Scan the data beneath this task and copy each line that includes "span".
═════ MATERIAL PROVIDED ═════
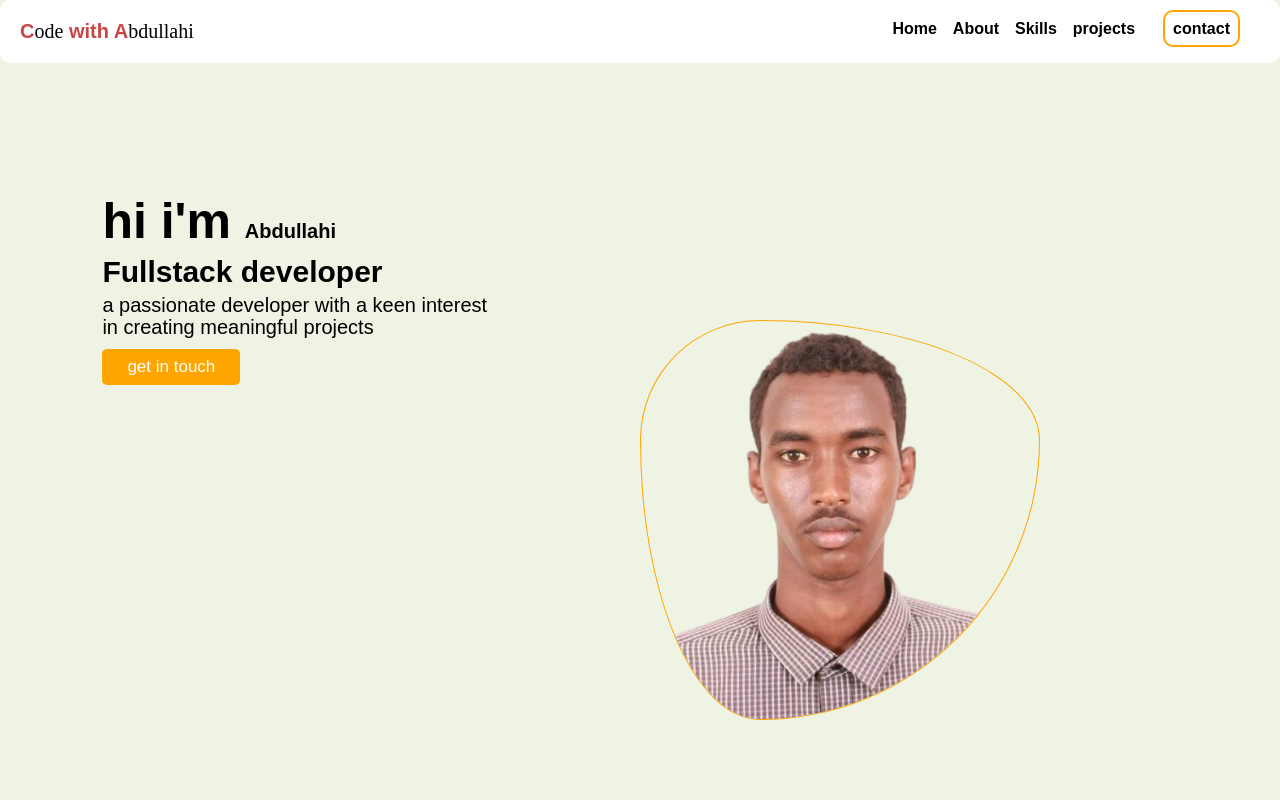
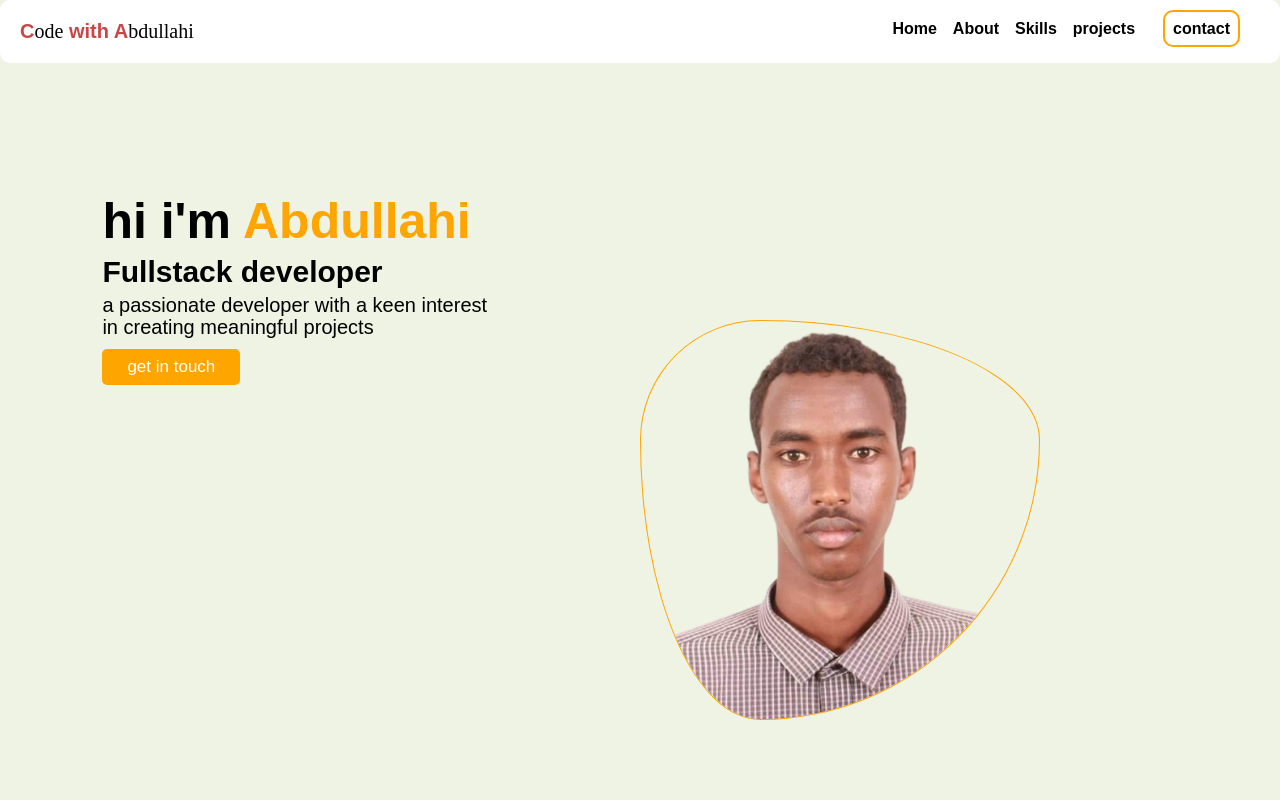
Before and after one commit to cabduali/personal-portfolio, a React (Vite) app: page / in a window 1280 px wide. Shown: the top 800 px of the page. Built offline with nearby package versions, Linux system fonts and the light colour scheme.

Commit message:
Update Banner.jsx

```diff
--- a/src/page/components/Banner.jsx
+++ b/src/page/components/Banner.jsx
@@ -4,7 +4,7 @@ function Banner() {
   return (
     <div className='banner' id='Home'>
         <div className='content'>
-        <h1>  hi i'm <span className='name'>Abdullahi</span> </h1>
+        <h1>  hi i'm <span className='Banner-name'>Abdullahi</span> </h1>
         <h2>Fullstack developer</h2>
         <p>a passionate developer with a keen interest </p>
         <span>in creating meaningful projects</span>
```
═════
◆ COMPLETED EXERCISE:
-        <h1>  hi i'm <span className='name'>Abdullahi</span> </h1>
+        <h1>  hi i'm <span className='Banner-name'>Abdullahi</span> </h1>
         <span>in creating meaningful projects</span>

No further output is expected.